Peated single malt Scotch whisky is very hit or miss with a lot of whisk(e)y drinkers. In a grey world, peated scotch is very black and white for a lot of palates out there. You kind of either fall in love with the earthy, smoky, medicinal juice immediately or take a sip and want to avoid it for life.
I’m here to tell you: it doesn’t have to be like that. As with any whisk(e)y category, there’s deep variation in peated whisky. And to show that — and to maybe help you find one you like — I’m blind tasting some brand new peated single malts alongside some classics.
For this taste test, I grabbed some standard and special bottles, ranging from barely peated to “holy shit am I licking an ashtray” peated. But as I alluded above, there’s so much more to peated whisky than just the peatiness. With an open mind, you’ll also find big fruit flavors, soft honey, vanilla, caramel, woods, herbs, florals, botanicals alongside and underneath that smoke and earth.
Before I dive in, let’s clarify what a “peated” whisky is. Unlike unpeated malts, peated whisky is made with barley malts that are kilned (heated to stop germination and develop sugars for fermentation) with dried peat as a heat source. That’s real peat from real peat bogs. The dried peat burns and smolders, creating a fair amount of heat and smoke that imbues the barley with phenols. Those phenols impart various types of smoky, earthy, and medicinal flavors from ashtrays to asphalt to Band-Aids to smoked salmon belly or brisket fat, to name only a few.
Moreover, the phenol levels depend on how intense the malting smoke was. That means you can get very mild or low phenols in some malts and wildly higher phenols in others, all depending on the malt master. This is all to clarify that there’s no single “peated” malt out there that defines the style (and that’s before we get into fermentation, distillation, and aging which all add massive variation too).
Our lineup today is:
- Talisker 10
- MacNair’s Lum Reek 12-Year Peated Malt
- Laphroaig Càirdeas Warehouse 1
- Bowmore Aston Martin 21-Year
- Oban Old Teddy The MacLeans
- Ardbeg Traigh Bhan 19 Years Old

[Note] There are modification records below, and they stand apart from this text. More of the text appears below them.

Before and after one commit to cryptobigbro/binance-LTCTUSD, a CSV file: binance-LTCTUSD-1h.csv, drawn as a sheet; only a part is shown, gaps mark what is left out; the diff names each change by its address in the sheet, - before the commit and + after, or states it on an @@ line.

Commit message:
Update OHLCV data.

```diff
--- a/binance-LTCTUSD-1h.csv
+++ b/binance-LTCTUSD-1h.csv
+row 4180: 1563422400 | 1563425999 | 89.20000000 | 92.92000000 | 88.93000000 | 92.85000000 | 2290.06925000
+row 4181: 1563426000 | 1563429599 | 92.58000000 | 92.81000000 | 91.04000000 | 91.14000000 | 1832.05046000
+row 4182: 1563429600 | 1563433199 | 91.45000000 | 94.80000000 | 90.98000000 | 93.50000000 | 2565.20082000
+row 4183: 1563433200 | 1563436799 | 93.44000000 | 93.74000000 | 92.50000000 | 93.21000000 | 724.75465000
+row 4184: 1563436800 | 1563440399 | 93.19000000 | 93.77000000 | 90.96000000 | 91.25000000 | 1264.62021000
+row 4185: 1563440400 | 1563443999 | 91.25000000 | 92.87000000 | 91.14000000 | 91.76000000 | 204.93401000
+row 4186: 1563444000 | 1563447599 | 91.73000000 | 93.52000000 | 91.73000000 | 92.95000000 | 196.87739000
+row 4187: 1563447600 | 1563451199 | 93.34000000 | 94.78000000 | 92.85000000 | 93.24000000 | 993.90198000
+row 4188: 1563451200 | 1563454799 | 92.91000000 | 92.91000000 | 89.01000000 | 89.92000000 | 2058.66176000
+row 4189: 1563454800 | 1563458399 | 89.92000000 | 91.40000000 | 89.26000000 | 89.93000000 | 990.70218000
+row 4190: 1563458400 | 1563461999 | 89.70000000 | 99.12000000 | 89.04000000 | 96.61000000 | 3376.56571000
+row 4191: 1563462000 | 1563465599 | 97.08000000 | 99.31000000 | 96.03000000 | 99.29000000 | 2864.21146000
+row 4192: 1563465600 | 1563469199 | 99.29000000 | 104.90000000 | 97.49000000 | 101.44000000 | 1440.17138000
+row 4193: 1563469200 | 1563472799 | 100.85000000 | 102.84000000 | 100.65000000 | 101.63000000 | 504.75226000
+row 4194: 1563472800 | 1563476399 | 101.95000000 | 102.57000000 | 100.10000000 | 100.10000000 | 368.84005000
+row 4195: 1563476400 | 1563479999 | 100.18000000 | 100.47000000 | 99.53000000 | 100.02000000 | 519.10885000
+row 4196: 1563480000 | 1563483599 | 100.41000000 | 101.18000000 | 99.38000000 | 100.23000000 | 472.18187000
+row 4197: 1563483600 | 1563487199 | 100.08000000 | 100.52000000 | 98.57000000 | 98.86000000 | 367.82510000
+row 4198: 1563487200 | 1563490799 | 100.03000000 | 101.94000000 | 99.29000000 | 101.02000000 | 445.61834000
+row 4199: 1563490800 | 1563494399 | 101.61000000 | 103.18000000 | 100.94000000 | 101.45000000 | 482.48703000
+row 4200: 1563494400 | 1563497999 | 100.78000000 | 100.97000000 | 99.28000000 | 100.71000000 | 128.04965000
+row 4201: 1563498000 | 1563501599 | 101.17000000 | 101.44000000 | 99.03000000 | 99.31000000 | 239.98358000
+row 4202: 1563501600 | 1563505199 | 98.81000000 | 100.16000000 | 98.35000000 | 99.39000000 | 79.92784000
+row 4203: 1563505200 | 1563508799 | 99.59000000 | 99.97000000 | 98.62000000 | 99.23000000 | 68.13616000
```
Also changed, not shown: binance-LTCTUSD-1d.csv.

Let’s find you a great peaty malt to add to your bar cart!
Also Read: The Top 5 UPROXX Scotch Whisky Posts of The Last Six Months
Part 1: The Tasting

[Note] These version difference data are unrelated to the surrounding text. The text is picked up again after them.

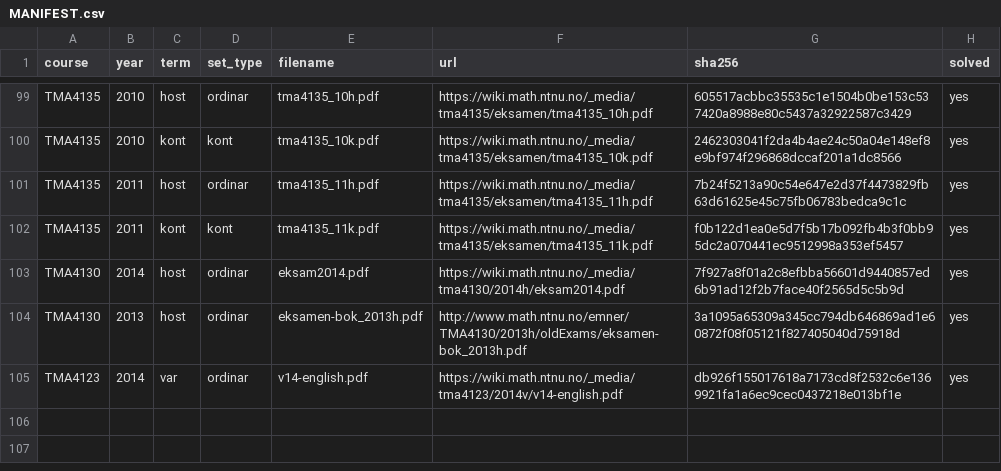
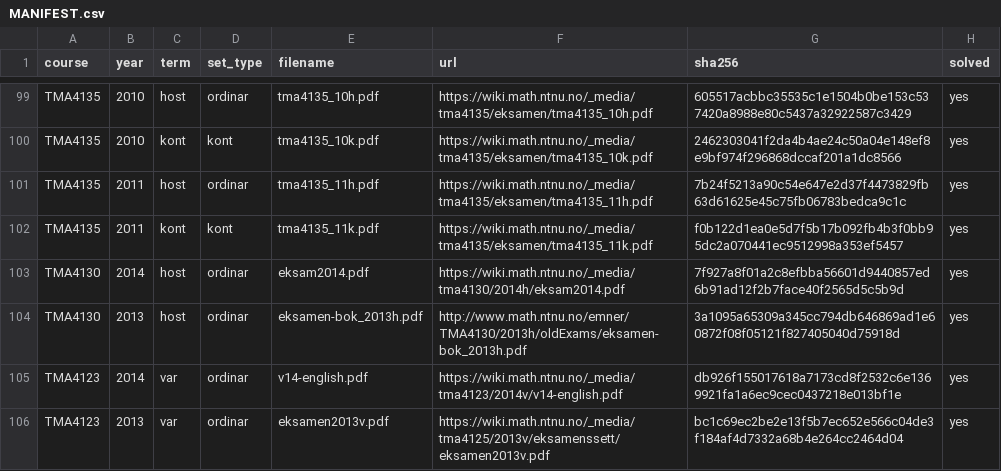
Before and after one commit to Torgersrud/eksamensrelevant4C, a CSV file: sources/MANIFEST.csv, drawn as a sheet; only a part is shown, gaps mark what is left out.

Commit message:
4N 2013 var (eksamen2013v, TMA4123, bokmåls-eksamen 23.05.2013, delt 4M/4N-sett): O1 (Fouriertransform av e^{-a|x|} via definisjonen med leddvis integralrekne og jamning/oddomskappe i inversintegralet, gir integral (pi/2a)e^{-a|x|}, Uke 41; Kjeldevarsel for trykt f(x)=e^{a|x|} utan minusteikn i fyrste linje av b) — utrekninga gjeld -a|x|), O2 (kompleks Fourier-rekkje for 2pi-periodisk f=0 på [-pi,0] og pi-x på (0,pi], delvis integrasjon gir c_n=1/(2pi n^2)(-i pi n-e^{-i pi n}+1) og c_0=pi/4, Uke 40; Kjeldevarsel for nedre grense trykt som bokstaven o i tre integral), O3 (varmelikning u_t=u_xx på [0,L] med separasjon F''-kF=0 gjennom tre k-tilfelle, egenerver (n pi/L)^2, superposisjon med B_13=-3 punktløysing og B_n=20/(n pi)(1-(-1)^n)-rekkje, Uke 44; Kjeldevarsel for dobbelt 'er' i b)(i) og trykt tilfredstiller), O4 (Lagrange p2=(x^2-6x+10)/10 for 1/(1+x^2) i noder 0/1/2 + integrallikning y=1+int dt/(1+t^2) med y(5)~8/3~2.66667 mot eksakt 1+arctan(5)~2.37340 og |e|=0.29327, Uke 45) + losningar; O5 Heun-systemmetode (numerisk ODE-løysar som hovudtema), O6 Laplace-transform som hovudtema (merkt 'Kun for TMA4125/4N' men utelaten etter Laplace-precedent) og O7 MATLAB/4M utelaten; trykkfeil i LF bevarte ordrett: dobbelt-er, tilfredstiller, o-grenser, Mai-2012-dato på tittelbladet (nemnd i Kjeldevarsel i O1-losninga); alle LF-tal kontrollreknade med sympy utan avvik (c_n-formelen identisk, c_0=pi/4, p2-nodane, 8/3, arctan(5), 0.29327, B_n-leddet); ingen dupar mot korpuset (ingen par > 0.5)

```diff
--- a/sources/MANIFEST.csv
+++ b/sources/MANIFEST.csv
@@ -105 +105,2 @@ TMA4130,2013,host,ordinar,eksamen-bok_2013h.pdf,http://www.math.ntnu.no/emner/TM
 TMA4123,2014,var,ordinar,v14-english.pdf,https://wiki.math.ntnu.no/_media/tma4123/2014v/v14-english.pdf,db926f155017618a7173cd8f2532c6e1369921fa1a6ec9cec0437218e013bf1e,yes
+TMA4123,2013,var,ordinar,eksamen2013v.pdf,https://wiki.math.ntnu.no/_media/tma4125/2013v/eksamenssett/eksamen2013v.pdf,bc1c69ec2be2e13f5b7ec652e566c04de3f184af4d7332a68b4e264cc2464d04,yes
```
Also changed, not shown: 13 other files.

The nose opens with this soft sense of pitted orchard fruits next to a thin line of beach campfire smoke far off in the distance with a hint of minerality and bright spiced malts. The palate has a hint of an oyster shell that leads to dried pears and apricot with a hint of warmth and spice malt next to dry sweetgrass. The end is full of lightly smoked plums with a hint of cardamom and cinnamon next to sea salt and a final whiff of that beach campfire way down the beach somewhere.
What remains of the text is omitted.